- [EXERCISE INPUT]:
· · · · · · ·
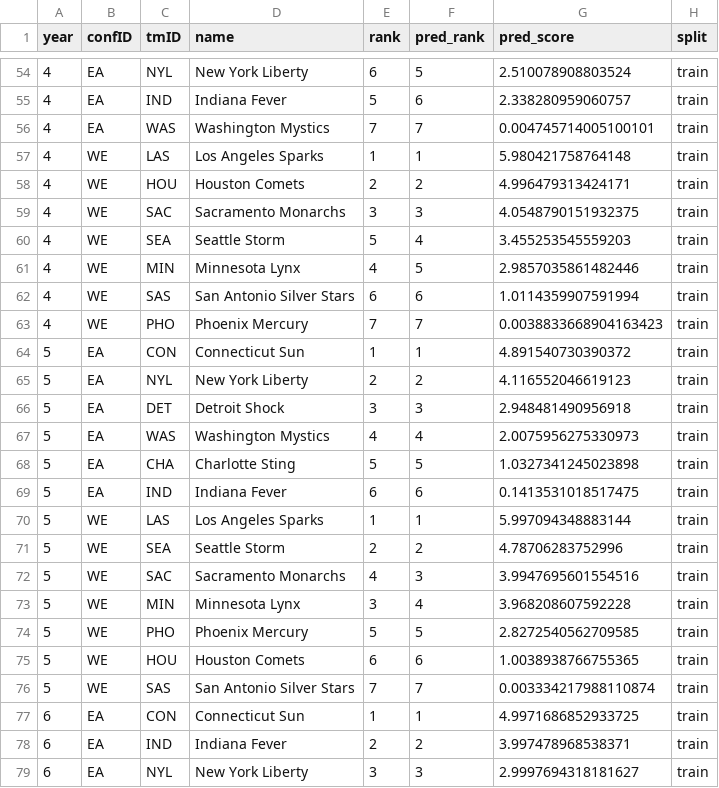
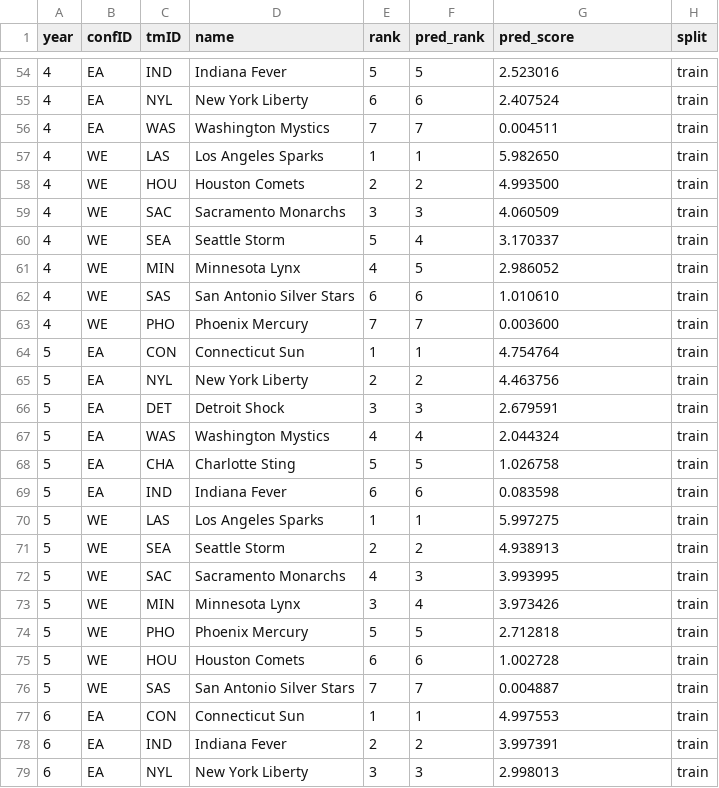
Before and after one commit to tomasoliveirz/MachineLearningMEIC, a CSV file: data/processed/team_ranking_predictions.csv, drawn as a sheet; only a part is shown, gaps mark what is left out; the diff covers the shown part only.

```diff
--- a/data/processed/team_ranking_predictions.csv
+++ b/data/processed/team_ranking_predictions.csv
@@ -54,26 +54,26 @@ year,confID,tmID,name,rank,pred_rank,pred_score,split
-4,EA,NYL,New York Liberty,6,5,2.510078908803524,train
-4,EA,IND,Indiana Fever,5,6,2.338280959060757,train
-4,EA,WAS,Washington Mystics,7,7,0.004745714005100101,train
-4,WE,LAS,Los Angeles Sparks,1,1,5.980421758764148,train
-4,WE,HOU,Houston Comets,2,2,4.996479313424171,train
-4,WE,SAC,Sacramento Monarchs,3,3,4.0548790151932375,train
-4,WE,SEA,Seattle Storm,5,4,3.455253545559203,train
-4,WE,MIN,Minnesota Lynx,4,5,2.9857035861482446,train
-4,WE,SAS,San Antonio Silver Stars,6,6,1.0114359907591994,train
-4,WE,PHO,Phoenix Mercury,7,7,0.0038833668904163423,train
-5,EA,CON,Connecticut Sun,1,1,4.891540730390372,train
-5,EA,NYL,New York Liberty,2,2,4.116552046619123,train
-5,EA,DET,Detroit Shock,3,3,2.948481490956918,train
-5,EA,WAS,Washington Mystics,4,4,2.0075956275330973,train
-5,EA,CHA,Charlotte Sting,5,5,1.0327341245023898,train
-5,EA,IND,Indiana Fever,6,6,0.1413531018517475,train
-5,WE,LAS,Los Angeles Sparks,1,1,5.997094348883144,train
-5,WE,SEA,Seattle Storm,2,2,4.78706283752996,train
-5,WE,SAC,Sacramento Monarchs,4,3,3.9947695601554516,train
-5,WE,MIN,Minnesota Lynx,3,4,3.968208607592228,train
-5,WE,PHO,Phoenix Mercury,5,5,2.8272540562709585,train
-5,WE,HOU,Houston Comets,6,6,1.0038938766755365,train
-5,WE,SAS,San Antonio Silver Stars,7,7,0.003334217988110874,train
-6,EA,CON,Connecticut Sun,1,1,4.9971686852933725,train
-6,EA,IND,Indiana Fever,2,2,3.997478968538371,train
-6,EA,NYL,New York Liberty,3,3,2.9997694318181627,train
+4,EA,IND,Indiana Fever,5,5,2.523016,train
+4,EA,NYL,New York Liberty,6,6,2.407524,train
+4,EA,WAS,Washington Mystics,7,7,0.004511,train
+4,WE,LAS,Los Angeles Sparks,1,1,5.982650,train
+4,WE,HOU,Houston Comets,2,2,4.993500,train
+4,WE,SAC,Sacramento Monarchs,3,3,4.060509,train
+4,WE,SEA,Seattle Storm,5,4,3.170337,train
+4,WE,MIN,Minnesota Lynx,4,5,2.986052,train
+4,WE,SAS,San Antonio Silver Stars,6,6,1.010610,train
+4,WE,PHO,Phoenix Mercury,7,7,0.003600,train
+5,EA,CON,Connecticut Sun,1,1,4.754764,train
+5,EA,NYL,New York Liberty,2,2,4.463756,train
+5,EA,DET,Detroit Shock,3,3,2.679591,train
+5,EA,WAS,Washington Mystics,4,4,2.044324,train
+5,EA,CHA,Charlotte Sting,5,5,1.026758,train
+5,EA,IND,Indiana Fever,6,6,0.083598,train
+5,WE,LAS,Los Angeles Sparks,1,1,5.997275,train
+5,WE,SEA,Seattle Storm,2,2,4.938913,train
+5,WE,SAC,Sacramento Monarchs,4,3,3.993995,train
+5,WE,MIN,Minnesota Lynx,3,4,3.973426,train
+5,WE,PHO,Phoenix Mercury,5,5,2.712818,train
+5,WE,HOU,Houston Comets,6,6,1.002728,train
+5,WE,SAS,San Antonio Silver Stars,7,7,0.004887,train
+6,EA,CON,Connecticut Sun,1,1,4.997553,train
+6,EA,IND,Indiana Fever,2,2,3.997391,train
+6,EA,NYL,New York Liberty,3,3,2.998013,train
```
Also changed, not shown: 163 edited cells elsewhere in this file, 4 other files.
· · · · · · ·
- [TRY IT]:
Your copy of the entries must be exact and must not include any of their pictures.

- [WRITTEN REPLY]:
Before and after one commit to tomasoliveirz/MachineLearningMEIC, a CSV file: data/processed/team_ranking_predictions.csv, drawn as a sheet; only a part is shown, gaps mark what is left out; the diff covers the shown part only.

```diff
--- a/data/processed/team_ranking_predictions.csv
+++ b/data/processed/team_ranking_predictions.csv
@@ -54,26 +54,26 @@ year,confID,tmID,name,rank,pred_rank,pred_score,split
-4,EA,NYL,New York Liberty,6,5,2.510078908803524,train
-4,EA,IND,Indiana Fever,5,6,2.338280959060757,train
-4,EA,WAS,Washington Mystics,7,7,0.004745714005100101,train
-4,WE,LAS,Los Angeles Sparks,1,1,5.980421758764148,train
-4,WE,HOU,Houston Comets,2,2,4.996479313424171,train
-4,WE,SAC,Sacramento Monarchs,3,3,4.0548790151932375,train
-4,WE,SEA,Seattle Storm,5,4,3.455253545559203,train
-4,WE,MIN,Minnesota Lynx,4,5,2.9857035861482446,train
-4,WE,SAS,San Antonio Silver Stars,6,6,1.0114359907591994,train
-4,WE,PHO,Phoenix Mercury,7,7,0.0038833668904163423,train
-5,EA,CON,Connecticut Sun,1,1,4.891540730390372,train
-5,EA,NYL,New York Liberty,2,2,4.116552046619123,train
-5,EA,DET,Detroit Shock,3,3,2.948481490956918,train
-5,EA,WAS,Washington Mystics,4,4,2.0075956275330973,train
-5,EA,CHA,Charlotte Sting,5,5,1.0327341245023898,train
-5,EA,IND,Indiana Fever,6,6,0.1413531018517475,train
-5,WE,LAS,Los Angeles Sparks,1,1,5.997094348883144,train
-5,WE,SEA,Seattle Storm,2,2,4.78706283752996,train
-5,WE,SAC,Sacramento Monarchs,4,3,3.9947695601554516,train
-5,WE,MIN,Minnesota Lynx,3,4,3.968208607592228,train
-5,WE,PHO,Phoenix Mercury,5,5,2.8272540562709585,train
-5,WE,HOU,Houston Comets,6,6,1.0038938766755365,train
-5,WE,SAS,San Antonio Silver Stars,7,7,0.003334217988110874,train
-6,EA,CON,Connecticut Sun,1,1,4.9971686852933725,train
-6,EA,IND,Indiana Fever,2,2,3.997478968538371,train
-6,EA,NYL,New York Liberty,3,3,2.9997694318181627,train
+4,EA,IND,Indiana Fever,5,5,2.523016,train
+4,EA,NYL,New York Liberty,6,6,2.407524,train
+4,EA,WAS,Washington Mystics,7,7,0.004511,train
+4,WE,LAS,Los Angeles Sparks,1,1,5.982650,train
+4,WE,HOU,Houston Comets,2,2,4.993500,train
+4,WE,SAC,Sacramento Monarchs,3,3,4.060509,train
+4,WE,SEA,Seattle Storm,5,4,3.170337,train
+4,WE,MIN,Minnesota Lynx,4,5,2.986052,train
+4,WE,SAS,San Antonio Silver Stars,6,6,1.010610,train
+4,WE,PHO,Phoenix Mercury,7,7,0.003600,train
+5,EA,CON,Connecticut Sun,1,1,4.754764,train
+5,EA,NYL,New York Liberty,2,2,4.463756,train
+5,EA,DET,Detroit Shock,3,3,2.679591,train
+5,EA,WAS,Washington Mystics,4,4,2.044324,train
+5,EA,CHA,Charlotte Sting,5,5,1.026758,train
+5,EA,IND,Indiana Fever,6,6,0.083598,train
+5,WE,LAS,Los Angeles Sparks,1,1,5.997275,train
+5,WE,SEA,Seattle Storm,2,2,4.938913,train
+5,WE,SAC,Sacramento Monarchs,4,3,3.993995,train
+5,WE,MIN,Minnesota Lynx,3,4,3.973426,train
+5,WE,PHO,Phoenix Mercury,5,5,2.712818,train
+5,WE,HOU,Houston Comets,6,6,1.002728,train
+5,WE,SAS,San Antonio Silver Stars,7,7,0.004887,train
+6,EA,CON,Connecticut Sun,1,1,4.997553,train
+6,EA,IND,Indiana Fever,2,2,3.997391,train
+6,EA,NYL,New York Liberty,3,3,2.998013,train
```
Also changed, not shown: 163 edited cells elsewhere in this file, 4 other files.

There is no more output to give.